● **DATA RECORDS**:
Start of Block
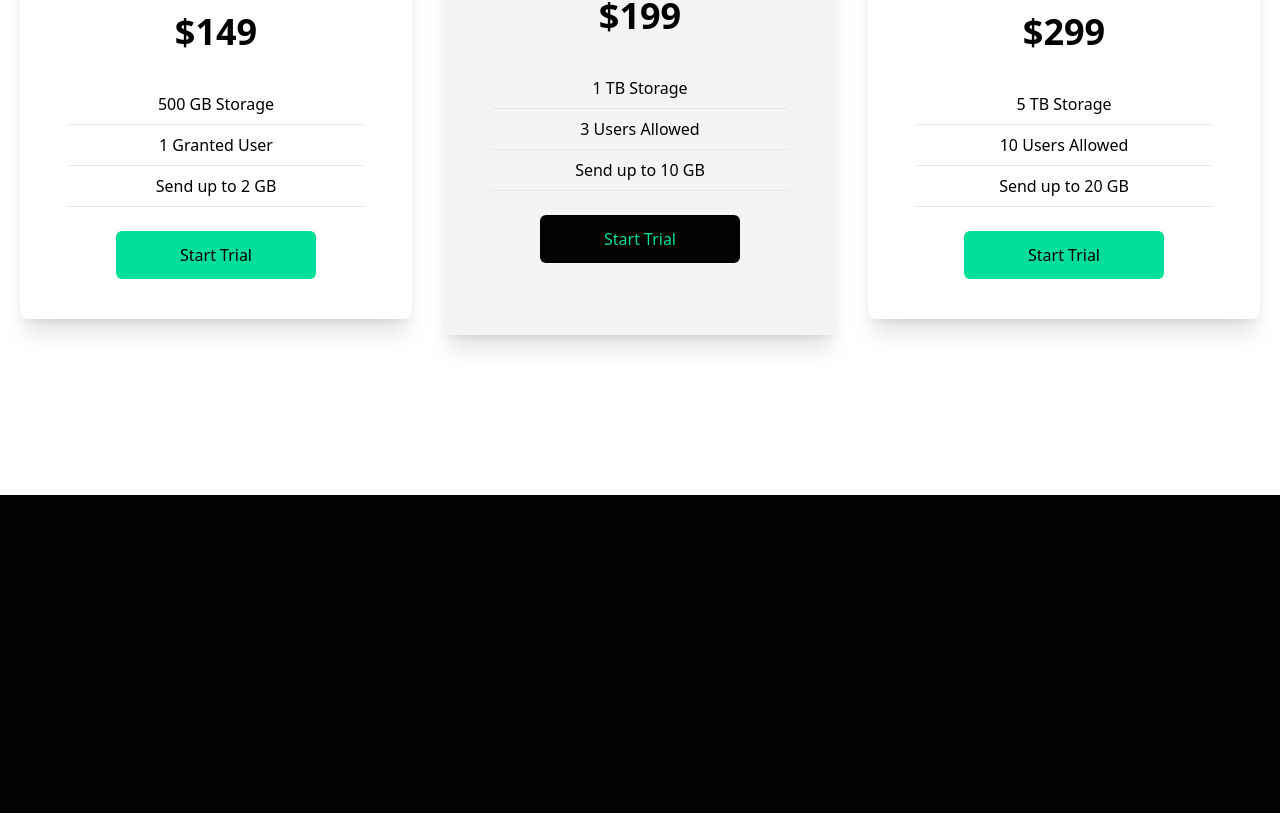
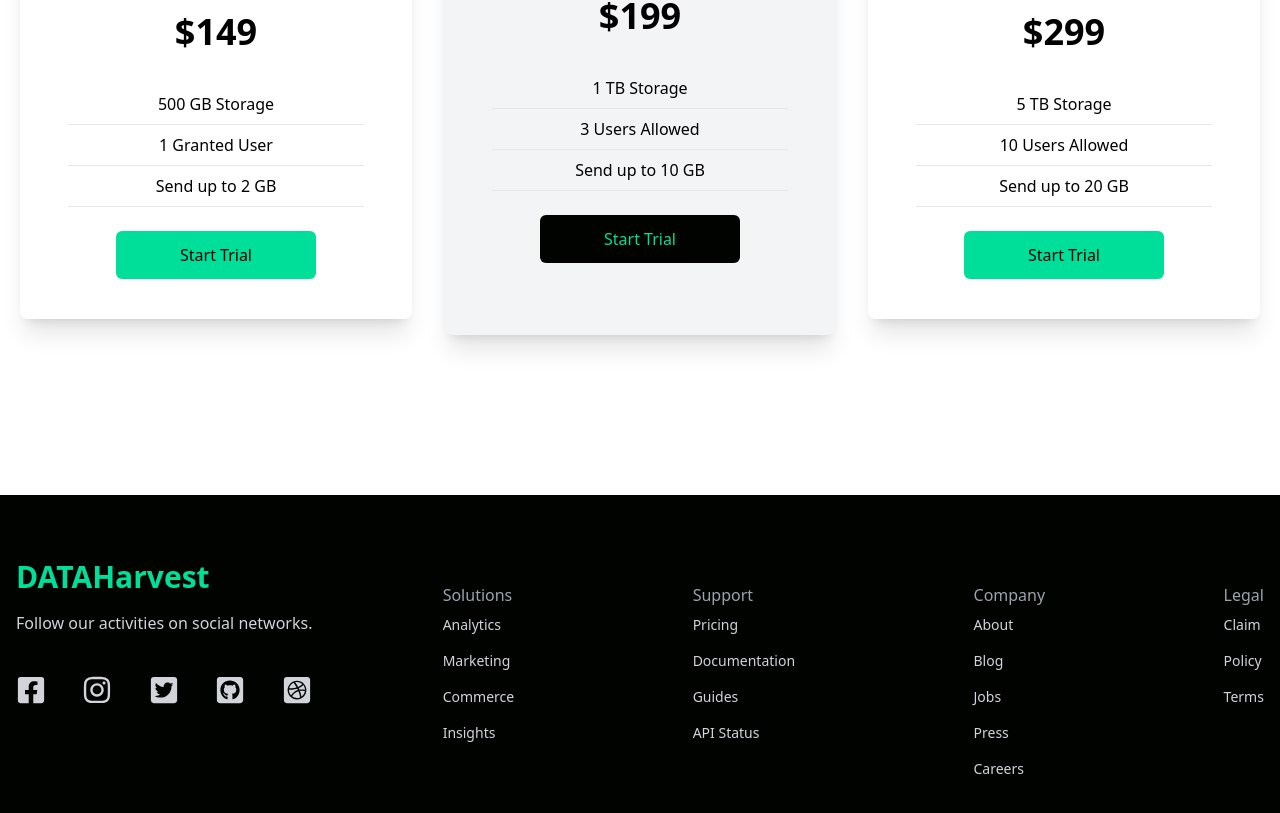
Before and after one commit to savelyevresearch/data-analytics-website, a React (Create React App) app: page / in a window 1280 px wide. Shown: the part 1931-2744 px from the top of the page. Before the commit the page ends 2426 px from the top, so only its background shows below. Built offline with nearby package versions, Linux system fonts and the light colour scheme.

Commit message:
The Footer component has been added and completed

```diff
--- a/src/App.js
+++ b/src/App.js
@@ -4,6 +4,7 @@
 import Analytics from './components/Analytics';
 import Newsletter from './components/Newsletter';
 import Cards from './components/Cards';
+import Footer from './components/Footer';
 
 function App() {
   return (
@@ -13,6 +14,7 @@
       <Analytics />
       <Newsletter />
       <Cards />
+      <Footer />
     </div>
   );
 }
--- /dev/null
+++ b/src/components/Footer.jsx
@@ -0,0 +1,66 @@
+import React from 'react'
+import {
+    FaDribbbleSquare,
+    FaFacebookSquare,
+    FaGithubSquare,
+    FaInstagram,
+    FaTwitterSquare
+} from 'react-icons/fa'
+
+function Footer() {
+  return (
+    <div className='max-w[1240px] mx-auto py-16 px-4 grid lg:grid-cols-3 gap-8 text-gray-300'>
+      <div>
+        <h1 className='w-full text-3xl font-bold text-[#00df9a]'>DATAHarvest</h1>
+        <p className='py-4'>Follow our activities on social networks.</p>
+        <div className='flex justify-between md:w-[75%] my-6'>
+          <FaFacebookSquare size={30}/>
+          <FaInstagram size={30}/>
+          <FaTwitterSquare size={30}/>
+          <FaGithubSquare size={30}/>
+          <FaDribbbleSquare size={30}/>
+        </div>
+      </div>
+      <div className='lg:col-span-2 flex justify-between mt-6'>
+        <div>
+            <h6 className='font-medium text-gray-400'>Solutions</h6>
+            <ul>
+                <li className='py-2 text-sm'>Analytics</li>
+                <li className='py-2 text-sm'>Marketing</li>
+                <li className='py-2 text-sm'>Commerce</li>
+                <li className='py-2 text-sm'>Insights</li>
+            </ul>
+        </div>
+        <div>
+            <h6 className='font-medium text-gray-400'>Support</h6>
+            <ul>
+                <li className='py-2 text-sm'>Pricing</li>
+                <li className='py-2 text-sm'>Documentation</li>
+                <li className='py-2 text-sm'>Guides</li>
+                <li className='py-2 text-sm'>API Status</li>
+            </ul>
+        </div>
+        <div>
+            <h6 className='font-medium text-gray-400'>Company</h6>
+            <ul>
+                <li className='py-2 text-sm'>About</li>
+                <li className='py-2 text-sm'>Blog</li>
+                <li className='py-2 text-sm'>Jobs</li>
+                <li className='py-2 text-sm'>Press</li>
+                <li className='py-2 text-sm'>Careers</li>
+            </ul>
+        </div>
+        <div>
+            <h6 className='font-medium text-gray-400'>Legal</h6>
+            <ul>
+                <li className='py-2 text-sm'>Claim</li>
+                <li className='py-2 text-sm'>Policy</li>
+                <li className='py-2 text-sm'>Terms</li>
+            </ul>
+        </div>
+      </div>
+    </div>
+  )
+}
+
+export default Footer
```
End of Block
● **TASK REQUIREMENTS**:
The listing must be returned in full and exactly, apart from its pictures.

● **WRITTEN ANSWER**:
Before and after one commit to savelyevresearch/data-analytics-website, a React (Create React App) app: page / in a window 1280 px wide. Shown: the part 1931-2744 px from the top of the page. Before the commit the page ends 2426 px from the top, so only its background shows below. Built offline with nearby package versions, Linux system fonts and the light colour scheme.

Commit message:
The Footer component has been added and completed

```diff
--- a/src/App.js
+++ b/src/App.js
@@ -4,6 +4,7 @@
 import Analytics from './components/Analytics';
 import Newsletter from './components/Newsletter';
 import Cards from './components/Cards';
+import Footer from './components/Footer';
 
 function App() {
   return (
@@ -13,6 +14,7 @@
       <Analytics />
       <Newsletter />
       <Cards />
+      <Footer />
     </div>
   );
 }
--- /dev/null
+++ b/src/components/Footer.jsx
@@ -0,0 +1,66 @@
+import React from 'react'
+import {
+    FaDribbbleSquare,
+    FaFacebookSquare,
+    FaGithubSquare,
+    FaInstagram,
+    FaTwitterSquare
+} from 'react-icons/fa'
+
+function Footer() {
+  return (
+    <div className='max-w[1240px] mx-auto py-16 px-4 grid lg:grid-cols-3 gap-8 text-gray-300'>
+      <div>
+        <h1 className='w-full text-3xl font-bold text-[#00df9a]'>DATAHarvest</h1>
+        <p className='py-4'>Follow our activities on social networks.</p>
+        <div className='flex justify-between md:w-[75%] my-6'>
+          <FaFacebookSquare size={30}/>
+          <FaInstagram size={30}/>
+          <FaTwitterSquare size={30}/>
+          <FaGithubSquare size={30}/>
+          <FaDribbbleSquare size={30}/>
+        </div>
+      </div>
+      <div className='lg:col-span-2 flex justify-between mt-6'>
+        <div>
+            <h6 className='font-medium text-gray-400'>Solutions</h6>
+            <ul>
+                <li className='py-2 text-sm'>Analytics</li>
+                <li className='py-2 text-sm'>Marketing</li>
+                <li className='py-2 text-sm'>Commerce</li>
+                <li className='py-2 text-sm'>Insights</li>
+            </ul>
+        </div>
+        <div>
+            <h6 className='font-medium text-gray-400'>Support</h6>
+            <ul>
+                <li className='py-2 text-sm'>Pricing</li>
+                <li className='py-2 text-sm'>Documentation</li>
+                <li className='py-2 text-sm'>Guides</li>
+                <li className='py-2 text-sm'>API Status</li>
+            </ul>
+        </div>
+        <div>
+            <h6 className='font-medium text-gray-400'>Company</h6>
+            <ul>
+                <li className='py-2 text-sm'>About</li>
+                <li className='py-2 text-sm'>Blog</li>
+                <li className='py-2 text-sm'>Jobs</li>
+                <li className='py-2 text-sm'>Press</li>
+                <li className='py-2 text-sm'>Careers</li>
+            </ul>
+        </div>
+        <div>
+            <h6 className='font-medium text-gray-400'>Legal</h6>
+            <ul>
+                <li className='py-2 text-sm'>Claim</li>
+                <li className='py-2 text-sm'>Policy</li>
+                <li className='py-2 text-sm'>Terms</li>
+            </ul>
+        </div>
+      </div>
+    </div>
+  )
+}
+
+export default Footer
```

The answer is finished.